Appellant Kenneth Leon Stephens was indicted for the offenses of pointing a pistol at another, carrying a concealed weapon, carrying a pistol without a license, possession of a firearm by a convicted felon and arson. In March of 1985 he entered a special plea of not guilty by reason of insanity and was committed to the custody of the Department of Human Resources, under the provisions of OCGA 17-7-131
, to receive involuntary treatment pursuant to Chapter 3 of Title 37 of OCGA. On October 19, 1990, appellant filed his second petition for release from custody pursuant to OCGA 17-7-131
(f), contending he no longer met the criteria for civil commitment. The trial court denied appellant's petition for release and appellant filed a timely appeal to this court. We affirm.
1. In his first two enumerations of error appellant argues the trial court erred in denying his petition for release because he met his burden of showing that he no longer meets the criteria for continued civil commitment. In support of his argument appellant points to the testimony of Dr. Robert J. Storms, chief psychologist for the Forensic Services Division of Central State Hospital, who testified that appellant met all the criteria for release established by the hospital and that it was his position, as well as the position of the staff at the hospital, that appellant should be released. Dr. Storms also testified that appellant suffers from a biochemical (manic-depressive/paranoid-aggressive) disorder which is controlled, but not cured, by medication (lithium). On cross-examination Dr. Storms testified that appellant was being maintained on lithium at the time he committed the offenses giving rise to the charges which led to his confinement but that appellant had quit taking his medication at that time. However, Dr. Storms testified it was his opinion that appellant now had a better understanding of his need to take his medication. Testimony was also offered that appellant had escaped and remained outside the confines of the hospital for approximately three years shortly after his original confinement and that approximately a year ago appellant had become aggressive and had to be moved to a more restrictive environment following the denial of his first petition for release.

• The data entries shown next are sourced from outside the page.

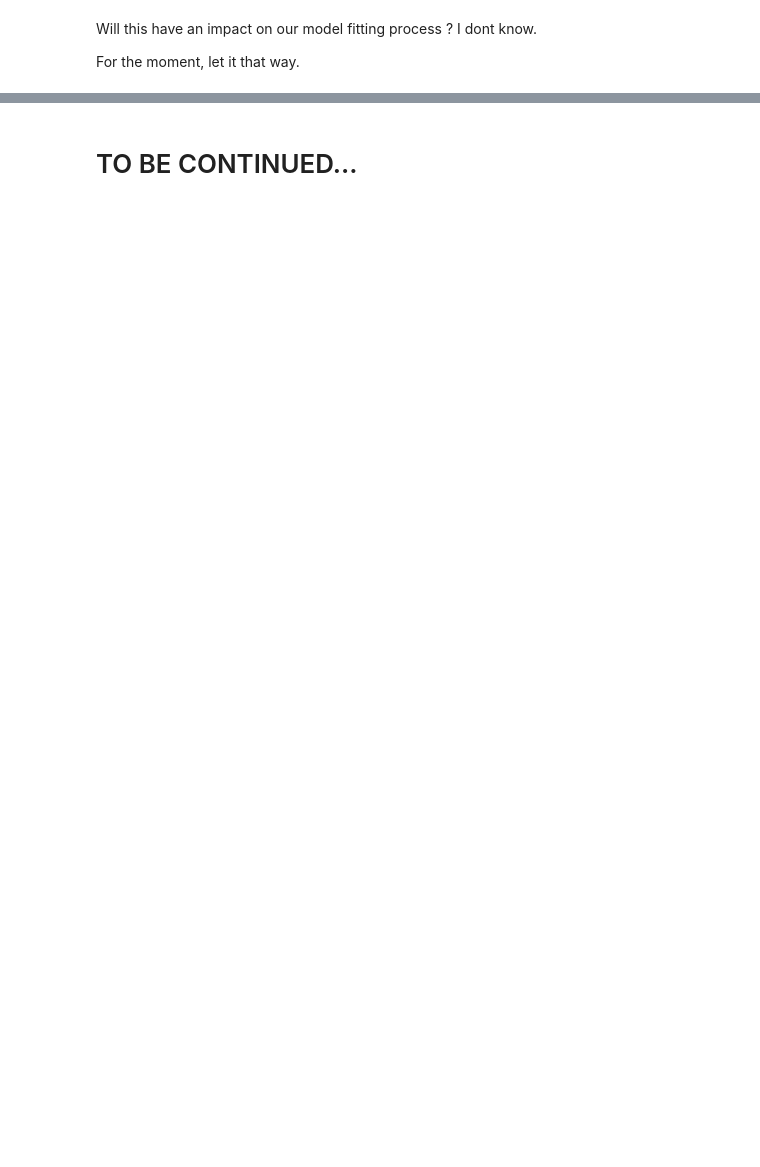
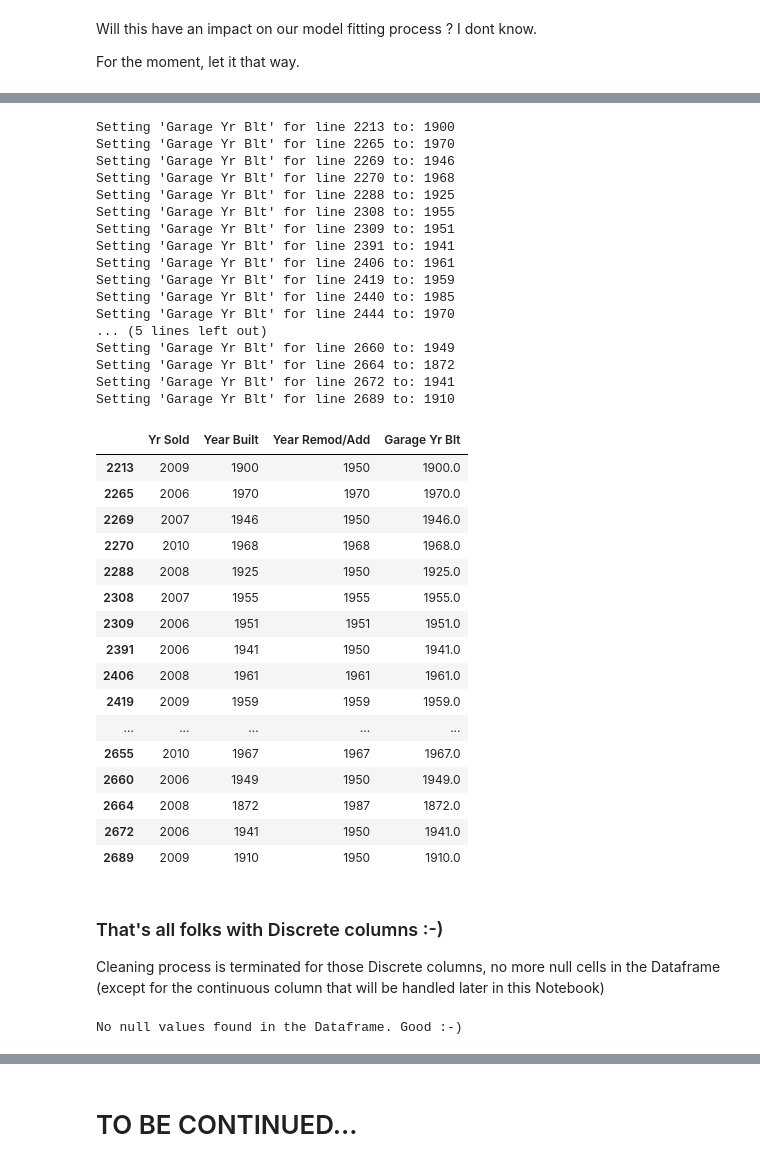
Before and after one commit to xnicolovici/machine_learning, a Jupyter notebook: notebooks/Course No 3/09. Course project/03. Part 2 - House prices/house-prices-solution.ipynb, the cells around one changed output, grey strips where cells are left out. Drawn from its saved outputs; the diff is of its cells as text; code cells hidden in the pictures; blank space fills up the shorter version.

```diff
--- a/notebooks/Course No 3/09. Course project/03. Part 2 - House prices/house-prices-solution.ipynb
+++ b/notebooks/Course No 3/09. Course project/03. Part 2 - House prices/house-prices-solution.ipynb
@@ -1027,3 +1054,62 @@ dtype: int64
+# %%
+
+# Replace null 'Garage Yr Blt' value with 'Year Built' value
+for i in line_index:
+    new_value = str(data_df.loc[i,'Year Built'])
+    print("Setting 'Garage Yr Blt' for line {} to: {}".format(i,new_value))
+    data_df.at[i,'Garage Yr Blt']=new_value
+
+# Check the result
+data_df.iloc[line_index][['Yr Sold', 'Year Built', 'Year Remod/Add', 'Garage Yr Blt']]
+# %% [output]
+Setting 'Garage Yr Blt' for line 2213 to: 1900
+Setting 'Garage Yr Blt' for line 2265 to: 1970
+Setting 'Garage Yr Blt' for line 2269 to: 1946
+Setting 'Garage Yr Blt' for line 2270 to: 1968
+Setting 'Garage Yr Blt' for line 2288 to: 1925
+Setting 'Garage Yr Blt' for line 2308 to: 1955
+Setting 'Garage Yr Blt' for line 2309 to: 1951
+Setting 'Garage Yr Blt' for line 2391 to: 1941
+Setting 'Garage Yr Blt' for line 2406 to: 1961
+Setting 'Garage Yr Blt' for line 2419 to: 1959
+Setting 'Garage Yr Blt' for line 2440 to: 1985
+Setting 'Garage Yr Blt' for line 2444 to: 1970
+... (5 lines left out)
+Setting 'Garage Yr Blt' for line 2660 to: 1949
+Setting 'Garage Yr Blt' for line 2664 to: 1872
+Setting 'Garage Yr Blt' for line 2672 to: 1941
+Setting 'Garage Yr Blt' for line 2689 to: 1910
+|  | Yr Sold | Year Built | Year Remod/Add | Garage Yr Blt |
+| 2213 | 2009 | 1900 | 1950 | 1900.0 |
+| 2265 | 2006 | 1970 | 1970 | 1970.0 |
+| 2269 | 2007 | 1946 | 1950 | 1946.0 |
+| 2270 | 2010 | 1968 | 1968 | 1968.0 |
+| 2288 | 2008 | 1925 | 1950 | 1925.0 |
+| 2308 | 2007 | 1955 | 1955 | 1955.0 |
+| 2309 | 2006 | 1951 | 1951 | 1951.0 |
+| 2391 | 2006 | 1941 | 1950 | 1941.0 |
+| 2406 | 2008 | 1961 | 1961 | 1961.0 |
+| 2419 | 2009 | 1959 | 1959 | 1959.0 |
+| ... | ... | ... | ... | ... |
+| 2655 | 2010 | 1967 | 1967 | 1967.0 |
+| 2660 | 2006 | 1949 | 1950 | 1949.0 |
+| 2664 | 2008 | 1872 | 1987 | 1872.0 |
+| 2672 | 2006 | 1941 | 1950 | 1941.0 |
+| 2689 | 2009 | 1910 | 1950 | 1910.0 |
+# %% [markdown]
+### That's all folks with Discrete columns :-)
+
+Cleaning process is terminated for those Discrete columns, no more null cells in the Dataframe (except for the continuous column that will be handled later
+in this Notebook)
+# %%
+# Is there any null values, except in the 'SalePrice' and 'Mas Vnr Area' columns ?
+null_count=data_df.drop(['SalePrice', 'Mas Vnr Area'], axis=1).isnull().sum().sort_values(ascending=False).sum()
+if(null_count == 0):
+    print("No null values found in the Dataframe. Good :-)")
+else:
+    raise SystemExit("WARNING: Found null cells in Dataframe. Aborting Notebook execution")
+# %% [output]
+No null values found in the Dataframe. Good :-)
 # %%
 temp_df=getTestDataset()
 temp_df[temp_df['Garage Yr Blt'].isnull()][['Year Built', 'Yr Sold', 'Year Remod/Add',  'Garage Yr Blt']]
```
Also changed, not shown: parts of 36 cells of this notebook, 1 other file.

"The superior court, and not mental health professionals, has the responsibility for deciding applications for release under OCGA 17-7-131
. Loftin v. State, 180 Ga. App. 613
, 615 (349 SE2d 777
) (1986). The court may rely on the presumption of continued insanity, OCGA 24-4-21
, and is not bound by the opinions of either lay or expert witnesses, Cox v. State, 171 Ga. App. 550
, 551 (320 SE2d 611
) (1984), and Pitts v. State, 151 Ga. App. 691
, 695 (261 SE2d 435
) (1979)." Butler v. State, 258 Ga. 344
, 345 (1) (369 SE2d 252
) (1988). In this case the trial court, based on the evidence presented, was authorized to deny the appellant's application for release from commitment. See, e.g., Haugebrooks v. State, 196 Ga. App. 5 (395 SE2d 348) (1990)
; Cox v. State, 171 Ga. App. 550 (320 SE2d 611) (1984)
. Consequently, appellant's first two enumerations of error are without merit.
2. Appellant next contends it was error for the trial court to refuse to admit into evidence a psychological report prepared by the staff of Central State Hospital because OCGA 17-7-131
(e) (3) gives him the right to offer evidence. The record shows, however, that appellant did not challenge the trial court's ruling on the admissibility of the evidence; consequently he has waived the right to raise this issue on appeal. See Lewis v. State, 198 Ga. App. 808
, 809 (2) (403 SE2d 233
) (1991); Holland v. State, 197 Ga. App. 496 (1) (398 SE2d 810) (1990)
; Brinson v. State, 191 Ga. App. 151
(2 & 3) (381 SE2d 292
3. Appellant next challenges the trial court's failure to exclude the testimony of the State's witness, Dr. Martin Youngleson. However, the arguments posited in support of this enumeration go to the credibility of the witness and the weight to be given his testimony; they do not support appellant's contention that the testimony should have been excluded. Thus we find no merit to this enumeration.
4. Appellant also raises for the first time on appeal certain constitutional challenges to OCGA 17-7-131
. "While this is an enumeration of error over which the Georgia Supreme Court has exclusive jurisdiction, we need not transfer the appeal for lack of jurisdiction because defendant did not raise this constitutional issue at trial and therefore forfeited his right to raise the issue on appeal. Senase v. State, 258 Ga. 592 (372 SE2d 813) (1988)
." Anthony v. State, 197 Ga. App. 297
, 299 (3) (398 SE2d 580
) (1990). See also Grant v. McKiernan, 82 Ga. App. 82 (1) (60 SE2d 794) (1950)
Lewis R. Slaton, District Attorney, Rebecca A. Keel, Joseph J. Drolet, A. Thomas Jones, Assistant District Attorneys, for appellee.